After culling through 16 years’ worth of material, the group went into 7013 Sound, studio of engineer Grant Jackson Wilburn (Ryan Bingham, Red Shahan), to track the eight songs that make up the appropriately titled Late Bloomer, due out next month.
“Everything came together very quickly,” Zaskoda said of the recording experience. “I’m excited for everything to finally come to light. All this time we’ve spent playing together, to have an original project — not only is everyone excited, but it’s a huge relief, and everyone is really happy with how it’s turned out.”

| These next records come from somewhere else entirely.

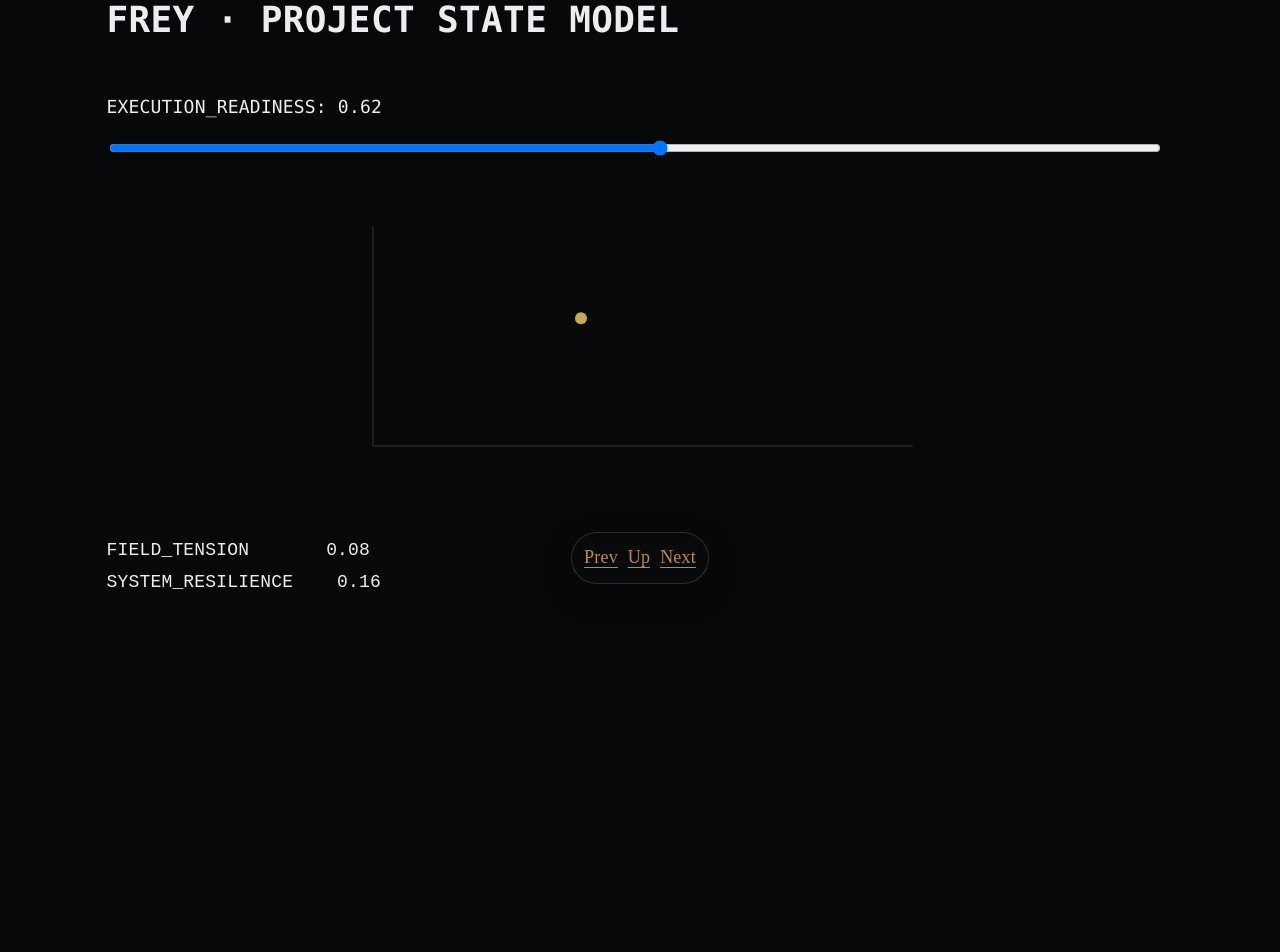
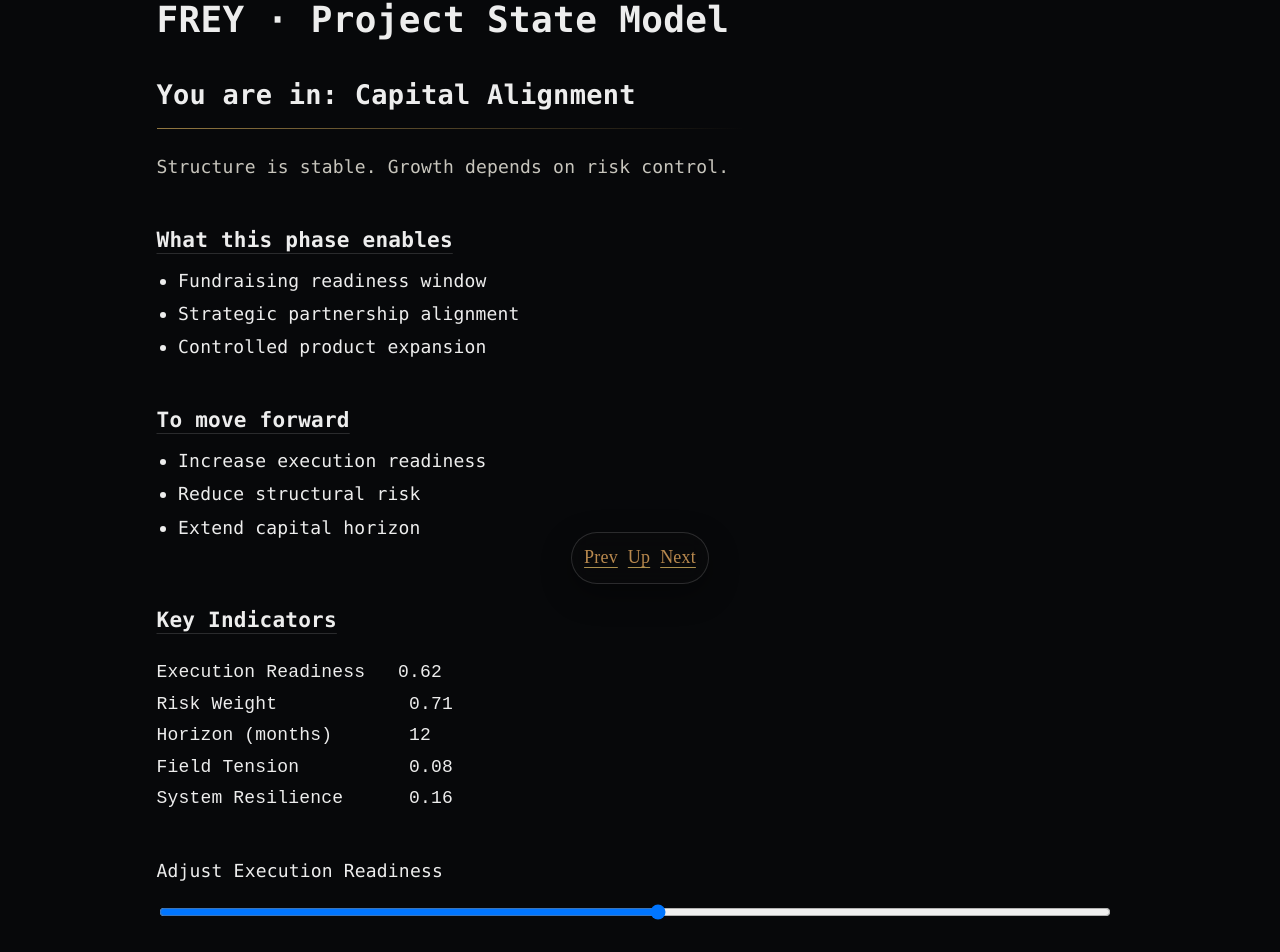
Before and after one commit to AiBhrigu/bhrigu-portal, a Next.js app: page /reading in a window 1280 px wide. Shown: the part 204-1156 px from the top of the page. Before the commit the page ends 900 px from the top, so only its background shows below. Built offline with nearby package versions, Linux system fonts and the light colour scheme.

Commit message:
FREY /reading final hybrid layout v1.0

```diff
--- a/pages/reading.js
+++ b/pages/reading.js
@@ -19,20 +19,56 @@ export default function Reading() {
     return readiness * (1 - baseState.risk) * (baseState.scale / 200)
   }, [readiness])
 
-  const maxScale = 450
-  const maxTension = 0.5
-
-  const x = 40 + (baseState.scale / maxScale) * 520
-  const y = 240 - ((fieldTension + maxTension) / (maxTension * 2)) * 220
+  const summary = readiness > 0.75
+    ? "Structure is strong. Expansion window is open."
+    : readiness > 0.6
+    ? "Structure is stable. Growth depends on risk control."
+    : "Execution strength is emerging. Focus on internal reinforcement."
 
   return (
-    <main style={{ padding: "80px 24px", maxWidth: "1100px", margin: "0 auto" }}>
+    <main style={{ padding: "80px 24px", maxWidth: "1000px", margin: "0 auto" }}>
 
-      <h1>FREY · PROJECT STATE MODEL</h1>
+      <h1>FREY · Project State Model</h1>
+      <h2 style={{ marginTop: "20px" }}>
+        You are in: {baseState.title}
+      </h2>
 
-      <div style={{ marginTop: "40px", marginBottom: "40px" }}>
+      <p style={{ marginTop: "16px", maxWidth: "680px", opacity: 0.85 }}>
+        {summary}
+      </p>
+
+      <section style={{ marginTop: "40px" }}>
+        <h3>What this phase enables</h3>
+        <ul>
+          <li>Fundraising readiness window</li>
+          <li>Strategic partnership alignment</li>
+          <li>Controlled product expansion</li>
+        </ul>
+      </section>
+
+      <section style={{ marginTop: "40px" }}>
+        <h3>To move forward</h3>
+        <ul>
+          <li>Increase execution readiness</li>
+          <li>Reduce structural risk</li>
+          <li>Extend capital horizon</li>
+        </ul>
+      </section>
+
+      <section style={{ marginTop: "60px" }}>
+        <h3>Key Indicators</h3>
+        <pre>
+{`Execution Readiness   ${readiness.toFixed(2)}
+Risk Weight            ${baseState.risk.toFixed(2)}
+Horizon (months)       ${baseState.horizon}
+Field Tension          ${fieldTension.toFixed(2)}
+System Resilience      ${resilience.toFixed(2)}`}
+        </pre>
+      </section>
+
+      <section style={{ marginTop: "40px" }}>
         <label style={{ display: "block", marginBottom: "12px" }}>
-          EXECUTION_READINESS: {readiness.toFixed(2)}
+          Adjust Execution Readiness
         </label>
         <input
           type="range"
@@ -43,19 +79,7 @@ export default function Reading() {
           onChange={(e) => setReadiness(parseFloat(e.target.value))}
           style={{ width: "100%" }}
         />
-      </div>
-
-      <svg width="100%" height="280" viewBox="0 0 600 280">
-        <line x1="40" y1="20" x2="40" y2="240" stroke="#333" />
-        <line x1="40" y1="240" x2="580" y2="240" stroke="#333" />
-
-        <circle cx={x} cy={y} r="6" fill="#c6a85b" />
-      </svg>
-
-      <pre style={{ marginTop: "40px" }}>
-{`FIELD_TENSION       ${fieldTension.toFixed(2)}
-SYSTEM_RESILIENCE    ${resilience.toFixed(2)}`}
-      </pre>
+      </section>
 
     </main>
   )
```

To promote the highly anticipated debut, Dirty Pool has released a pair of singles: the tender, smoky blues ballad “Dangerous Frequency” and, out just this past Friday, “Head Start,” a blazing ZZ Top-esque rocker featuring the aforementioned Whittington on guitar. Though Zaskoda said he’ll take credit for the songwriting and that to alleviate confusion with other artists named Dirty Pool on streaming platforms, he reluctantly allowed the group to be listed as “JZ & Dirty Pool,” he said it’s the contributions from the players, the guys in the band, as well as guests like Whittington, that really make Late Bloomer what it is.
“I originally went into it like, ‘I just want to record these songs really quick so I have them and because I’ve been saying I’m going to do it,’ ” he said. “And then all these people came in, and it just changed the entire landscape of what I wanted to do. All these people who were invested because they knew our history, how it had been forever. Really, it’s the players that make this album what it is. If it wasn’t for them, it’d be nothing.”
In addition to Whittington, the record features contributions from the likes of Squeezebox Bandits’ Abel Casillas on accordion, renowned harmonica player Gary Grammer, keyboards from Retrophonics’ Chris Watson, and additional vocals from fellow blues rocker-turned-country crooner Josh Weathers.
“We’ve just been fortunate to have been around for so long that we have all these great relationships with so many great players,” Zaskoda said about the band’s ability to recruit so many recognized outside contributors. “Buddy [Whittington] said, ‘Hell, I’d be offended if you hadn’t asked me.’ ”
Though the blues certainly forms the bones of the tracks on Late Bloomer, the band stretches that foundation into other sounds. “Heartbreak Avenue” and the album’s title track could easily be at home on 95.9-FM The Ranch, while the white hot “VooDoo Mama” and “Bonecrusher” could liven any biker rally with their heavier buzzsaw sonics.
“Calling something ‘blues-rock’ is sort of a fatal stab,” Zaskoda said about the niche quality to the genre, “but if you listen to the record, there’s no way someone could call it a blues record.”
Along with a string of singles — the third, “Breakdown,” premieres April 22 — the band is generating interest in the LP with a series of documentary videos. The fifth installment to the series, Formerly Unknown, was posted to YouTube last Friday. The sixth and final episode will coincide with the next single. Through recording footage, interviews, and old videos of live performances, the series, written and created by Zaskoda, brings the viewer along Dirty Pool’s endearing 16-year journey, one that, in a way, might really just be beginning.
“It’s long overdue,” Zaskoda said. “It’s probably cliche to say things work out the way they’re supposed to, but, to me, it’s true with this. The four guys in this band deserved a great record, and I feel like we’ve got one. I hope people listen to it and like it. If nothing else, maybe it inspires others to try to do something worthwhile, even if it’s very, very late.”